__How to complete this task__.
Check each line of the entries below for the word "transform", and copy out the ones that have it.

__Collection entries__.
===
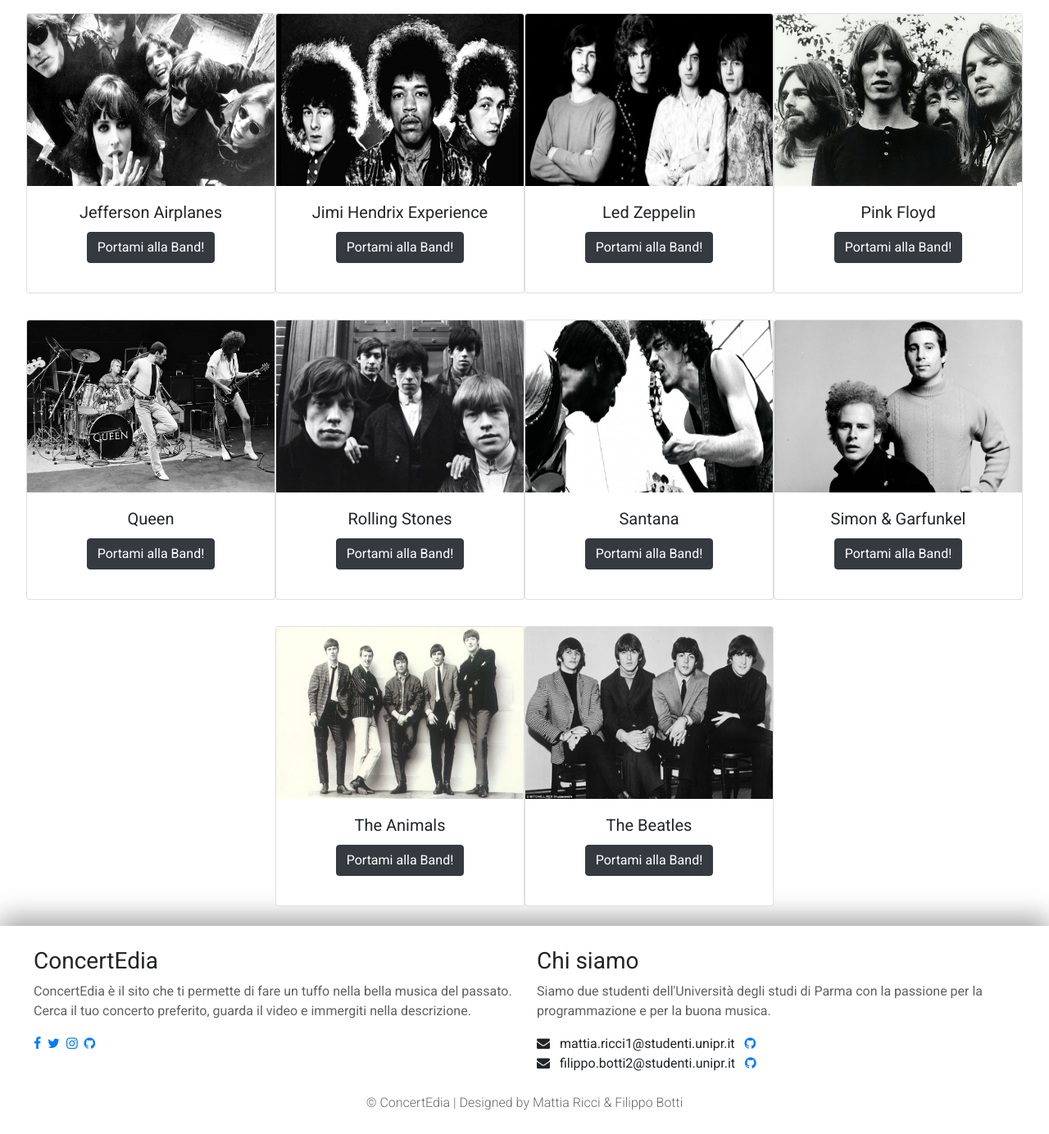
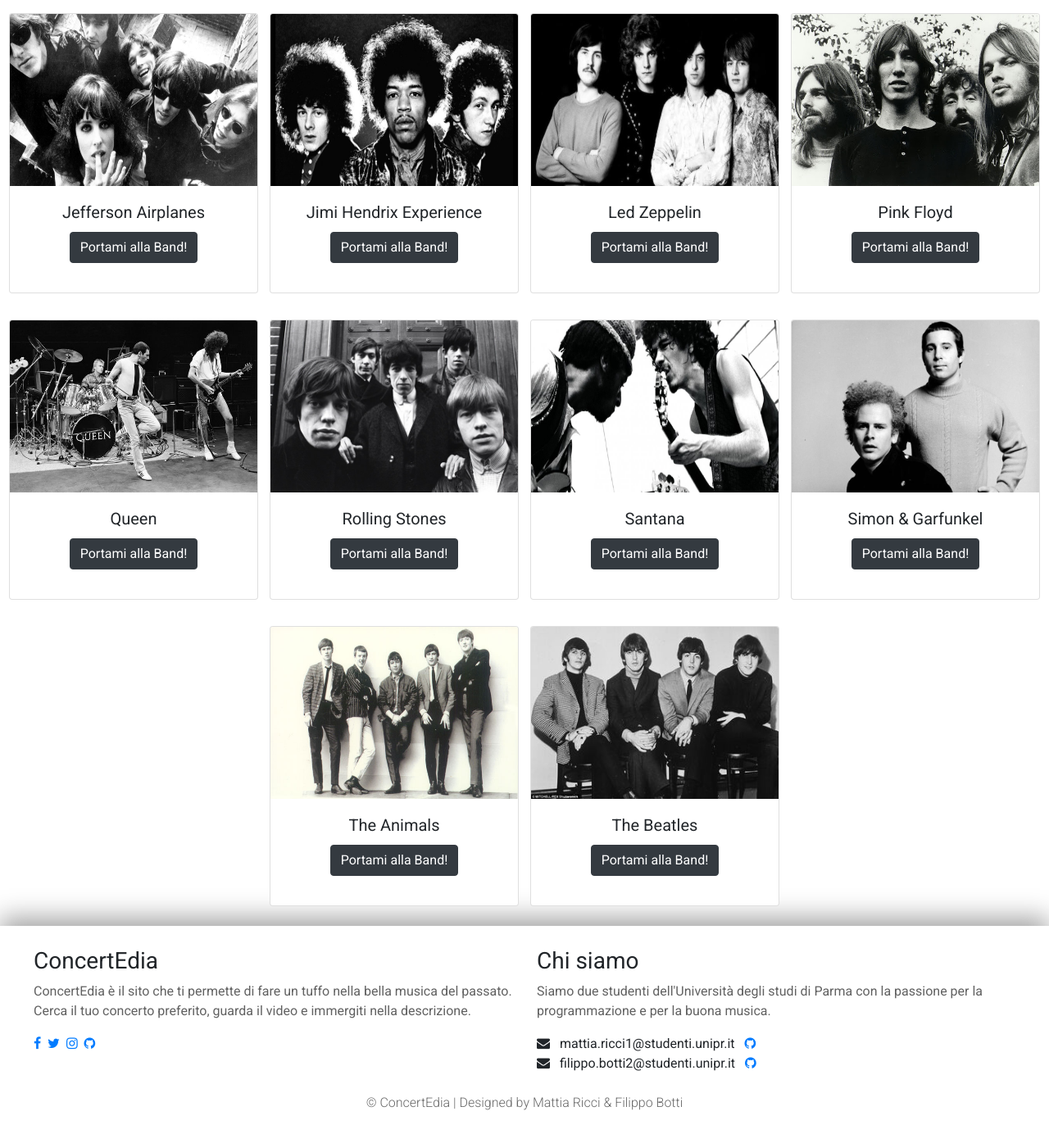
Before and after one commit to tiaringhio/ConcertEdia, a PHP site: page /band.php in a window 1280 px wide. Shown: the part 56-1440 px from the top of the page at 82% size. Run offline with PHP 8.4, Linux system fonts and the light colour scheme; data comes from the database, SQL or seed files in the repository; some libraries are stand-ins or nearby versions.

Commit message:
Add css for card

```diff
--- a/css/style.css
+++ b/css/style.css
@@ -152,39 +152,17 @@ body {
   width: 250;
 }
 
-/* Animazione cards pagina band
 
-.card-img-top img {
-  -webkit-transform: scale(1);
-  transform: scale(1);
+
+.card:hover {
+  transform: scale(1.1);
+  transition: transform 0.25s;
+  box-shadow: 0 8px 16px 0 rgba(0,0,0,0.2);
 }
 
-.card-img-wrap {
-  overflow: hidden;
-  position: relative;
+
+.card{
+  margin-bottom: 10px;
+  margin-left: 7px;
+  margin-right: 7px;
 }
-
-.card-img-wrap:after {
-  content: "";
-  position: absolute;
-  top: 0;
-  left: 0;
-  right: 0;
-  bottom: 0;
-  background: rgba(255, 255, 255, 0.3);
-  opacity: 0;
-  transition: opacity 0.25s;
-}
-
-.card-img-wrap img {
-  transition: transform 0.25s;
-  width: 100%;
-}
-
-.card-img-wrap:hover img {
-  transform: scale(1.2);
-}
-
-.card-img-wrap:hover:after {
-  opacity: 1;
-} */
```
===
__Completed task__.
-  -webkit-transform: scale(1);
-  transform: scale(1);
+  transform: scale(1.1);
+  transition: transform 0.25s;
-  transition: transform 0.25s;
-  transform: scale(1.2);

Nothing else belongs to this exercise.